Northampton Press

Sunday, September 15, 2019

Healthy Geezer: Three topics

Friday, June 21, 2019 by FRED CICETTI Special to The Press in Focus

Q. When you have a bypass, what exactly do they do to your heart?

In conventional heart bypass, an incision about one-foot-long is made down the center of the chest to expose the heart. The surgeon takes a section of healthy blood vessel, often from inside the chest wall or from the lower leg, and attaches the ends above and below a blocked artery so that blood flow is diverted around the narrowed portion of a diseased artery.

Because the heart beats constantly, it needs a steady flow of blood. If a blood shortage is serious, you have a heart attack and muscle begins to die. During traditional bypass surgery, a patient is put on a heart-lung bypass pump to oxygenate and circulate blood.

The surgery usually takes between three and six hours. On average, surgeons repair two to four coronary arteries. After surgery, patients spend a day or two in the intensive care unit. Recovery takes 6 to 12 weeks.
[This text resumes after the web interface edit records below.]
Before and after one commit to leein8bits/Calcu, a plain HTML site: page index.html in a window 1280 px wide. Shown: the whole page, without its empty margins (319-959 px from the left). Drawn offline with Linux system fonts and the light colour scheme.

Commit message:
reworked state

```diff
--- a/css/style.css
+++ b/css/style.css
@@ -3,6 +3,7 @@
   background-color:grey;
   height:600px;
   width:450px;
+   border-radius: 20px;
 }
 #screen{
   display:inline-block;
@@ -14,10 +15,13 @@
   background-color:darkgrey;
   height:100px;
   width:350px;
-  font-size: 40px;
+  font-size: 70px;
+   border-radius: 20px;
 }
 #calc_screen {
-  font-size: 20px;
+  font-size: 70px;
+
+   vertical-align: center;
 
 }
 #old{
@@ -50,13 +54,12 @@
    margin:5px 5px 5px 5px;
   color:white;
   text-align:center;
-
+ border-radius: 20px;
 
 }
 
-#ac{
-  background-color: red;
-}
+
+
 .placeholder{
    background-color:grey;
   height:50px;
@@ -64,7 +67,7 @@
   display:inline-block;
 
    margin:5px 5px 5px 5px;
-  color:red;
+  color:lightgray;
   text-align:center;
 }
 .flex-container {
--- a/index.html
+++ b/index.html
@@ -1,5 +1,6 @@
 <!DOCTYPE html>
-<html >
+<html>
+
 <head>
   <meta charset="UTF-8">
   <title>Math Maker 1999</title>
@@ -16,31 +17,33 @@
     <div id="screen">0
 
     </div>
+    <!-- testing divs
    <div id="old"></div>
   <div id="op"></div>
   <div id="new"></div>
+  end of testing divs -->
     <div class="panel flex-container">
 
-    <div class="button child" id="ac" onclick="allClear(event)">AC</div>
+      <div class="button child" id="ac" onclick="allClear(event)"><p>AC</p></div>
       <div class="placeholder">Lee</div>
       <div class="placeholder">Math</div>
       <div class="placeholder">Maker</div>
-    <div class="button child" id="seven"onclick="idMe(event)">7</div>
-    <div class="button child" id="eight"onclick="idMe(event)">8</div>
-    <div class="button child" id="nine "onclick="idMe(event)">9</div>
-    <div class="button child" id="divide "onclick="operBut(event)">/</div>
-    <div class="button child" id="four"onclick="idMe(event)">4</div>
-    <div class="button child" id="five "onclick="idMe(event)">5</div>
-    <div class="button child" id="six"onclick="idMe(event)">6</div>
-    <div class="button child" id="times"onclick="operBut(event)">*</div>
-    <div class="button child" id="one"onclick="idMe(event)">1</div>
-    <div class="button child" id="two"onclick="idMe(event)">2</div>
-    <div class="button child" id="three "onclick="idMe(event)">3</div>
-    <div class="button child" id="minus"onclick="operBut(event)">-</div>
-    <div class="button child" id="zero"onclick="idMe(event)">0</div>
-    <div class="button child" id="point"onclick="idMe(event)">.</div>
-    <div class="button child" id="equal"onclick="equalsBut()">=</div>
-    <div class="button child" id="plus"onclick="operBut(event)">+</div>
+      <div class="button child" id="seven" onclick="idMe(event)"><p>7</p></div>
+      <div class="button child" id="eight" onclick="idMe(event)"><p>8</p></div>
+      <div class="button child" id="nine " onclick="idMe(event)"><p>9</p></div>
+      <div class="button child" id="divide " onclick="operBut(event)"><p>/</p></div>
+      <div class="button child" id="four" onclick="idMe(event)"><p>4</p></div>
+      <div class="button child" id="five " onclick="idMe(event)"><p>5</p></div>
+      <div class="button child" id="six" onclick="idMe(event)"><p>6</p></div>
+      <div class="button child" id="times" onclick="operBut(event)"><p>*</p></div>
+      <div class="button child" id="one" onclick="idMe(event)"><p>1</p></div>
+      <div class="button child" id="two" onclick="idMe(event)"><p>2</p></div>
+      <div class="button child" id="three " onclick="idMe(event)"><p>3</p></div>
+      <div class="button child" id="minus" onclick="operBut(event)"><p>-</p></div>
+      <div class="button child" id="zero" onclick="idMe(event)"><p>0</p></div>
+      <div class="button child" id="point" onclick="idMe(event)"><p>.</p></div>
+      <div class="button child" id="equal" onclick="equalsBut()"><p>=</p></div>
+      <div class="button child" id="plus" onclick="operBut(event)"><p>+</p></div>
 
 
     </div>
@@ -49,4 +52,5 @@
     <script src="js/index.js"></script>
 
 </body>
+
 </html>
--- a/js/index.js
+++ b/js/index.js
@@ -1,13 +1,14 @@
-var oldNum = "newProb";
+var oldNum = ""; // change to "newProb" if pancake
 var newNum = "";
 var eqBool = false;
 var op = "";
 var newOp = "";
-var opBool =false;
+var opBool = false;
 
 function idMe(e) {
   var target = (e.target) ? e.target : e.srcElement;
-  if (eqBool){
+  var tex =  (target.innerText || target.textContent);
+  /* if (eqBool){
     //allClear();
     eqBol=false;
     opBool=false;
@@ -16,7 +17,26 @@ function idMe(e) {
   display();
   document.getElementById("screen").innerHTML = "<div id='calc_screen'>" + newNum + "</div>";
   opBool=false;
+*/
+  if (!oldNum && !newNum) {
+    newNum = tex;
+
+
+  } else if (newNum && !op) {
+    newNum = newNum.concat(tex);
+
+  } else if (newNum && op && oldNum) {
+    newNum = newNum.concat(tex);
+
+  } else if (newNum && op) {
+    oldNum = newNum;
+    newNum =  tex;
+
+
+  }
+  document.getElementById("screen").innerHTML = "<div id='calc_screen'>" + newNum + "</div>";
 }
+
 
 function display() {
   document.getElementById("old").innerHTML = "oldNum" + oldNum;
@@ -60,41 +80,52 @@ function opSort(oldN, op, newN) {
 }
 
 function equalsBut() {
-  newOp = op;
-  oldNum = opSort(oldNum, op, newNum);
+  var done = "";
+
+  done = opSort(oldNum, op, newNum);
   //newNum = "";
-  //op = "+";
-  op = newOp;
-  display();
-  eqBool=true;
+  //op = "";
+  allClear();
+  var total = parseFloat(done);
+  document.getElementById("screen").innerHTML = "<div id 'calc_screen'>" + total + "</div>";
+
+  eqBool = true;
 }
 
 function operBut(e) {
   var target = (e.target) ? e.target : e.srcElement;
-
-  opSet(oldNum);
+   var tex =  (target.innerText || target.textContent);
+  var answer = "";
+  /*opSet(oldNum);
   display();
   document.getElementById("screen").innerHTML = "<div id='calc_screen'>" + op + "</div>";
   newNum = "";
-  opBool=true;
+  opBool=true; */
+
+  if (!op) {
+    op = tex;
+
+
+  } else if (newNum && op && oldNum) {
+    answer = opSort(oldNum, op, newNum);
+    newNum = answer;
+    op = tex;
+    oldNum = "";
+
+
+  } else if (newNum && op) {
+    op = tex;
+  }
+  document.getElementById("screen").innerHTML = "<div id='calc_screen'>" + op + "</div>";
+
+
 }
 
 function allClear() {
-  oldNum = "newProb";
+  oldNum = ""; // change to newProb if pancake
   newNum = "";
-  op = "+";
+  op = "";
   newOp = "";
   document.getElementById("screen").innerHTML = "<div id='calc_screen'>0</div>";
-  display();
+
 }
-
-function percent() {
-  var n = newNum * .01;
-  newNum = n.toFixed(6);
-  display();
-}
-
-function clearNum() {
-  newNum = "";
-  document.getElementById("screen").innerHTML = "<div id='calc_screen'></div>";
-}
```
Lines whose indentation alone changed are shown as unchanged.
And then there is minimally-invasive heart surgery. Minimally-invasive surgery may avoid placing the patient on a heart-lung machine, and may be done with several small incisions.

Minimally-invasive heart surgery isn’t an option for everyone. Potential benefits of minimally-invasive heart surgery compared with open-heart surgery may include: less blood loss, lower risk of infection, reduced trauma and pain, shorter hospital stay and faster recovery.

Q. How can you avoid the the pain and bleeding associated with hemorrhoids?

Hemorrhoids are inflamed and swollen veins around the anus (external) or in the lower rectum (internal). Hemorrhoids are caused by straining when defecating, aging, pregnancy, sitting or standing for a long time, obesity and heavy-lifting.

Avoiding constipation is critical to preventing hemorrhoids. Doctors recommend increasing fiber and fluids in your diet to develop softer stools that don’t lead to straining. It’s important to eat whole grains, vegetables and fruit. Taking a fiber supplement each day helps, too. Drink liquids. Exercise.

A few other pointers:

If you have to sit or stand for a long time, take breaks often.

Don’t sit on doughnut cushions because they can increase the pressure on the veins in the anus.

Don’t hold your breath when trying to defecate. This creates greater pressure in the veins in the lower rectum.

Go to the bathroom as soon as you feel the need. Waiting can make your stool dry and harder to void.

Avoid laxatives that can lead to diarrhea.

Keep the anal area clean.

Apply ice packs or cold compresses on the anus to relieve swelling.

Over-the-counter pain-relievers such as acetaminophen, aspirin or ibuprofen can relieve discomfort.

Q. Kidney stones run in my family. What can I do to combat them?

Kidney stones are composed of crystals of substances in urine. Many small stones pass unnoticed from the two kidneys down the tubes (ureters) leading to the bladder. If they are too large to pass, you may feel pain.

Kidney stones can be caused by heredity, diet, drugs, climate, infection and other conditions that create an increased concentration of calcium, oxalate and uric acid in the urine.

If you don’t drink enough fluids, your urine can become more concentrated and that can lead to stone formation. People exposed to heat are more likely to get kidney stones. That’s why kidney stones are more common in summer.

Here are a few tips for reducing the chances of getting a stone:

Drink about six glasses of water daily. When it gets hot, try to drink twice as much.

Cut down on meat in your diet.

Reduce your salt intake. Remember, most of the salt you eat is in prepared foods, not the shaker on your table.

Drink decaffeinated beverages because caffeine can dehydrate you.

Lemons inhibit kidney stones, so try to incorporate them in your food and beverages.

Have a question? Email: fred@healthygeezer.com. Order “How To Be A Healthy Geezer,” 218-page compilation of columns: healthygeezer.com

All Rights Reserved © 2019 Fred Cicetti

The Times News, Inc., and affiliates (Lehigh Valley Press) do not endorse or recommend any medical products, processes, or services or provide medical advice. The views of the columnist and column do not necessarily state or reflect those of the Lehigh Valley Press. The article content is not intended as a substitute for professional medical advice, diagnosis or treatment. Always seek the advice of your physician with questions regarding a medical condition.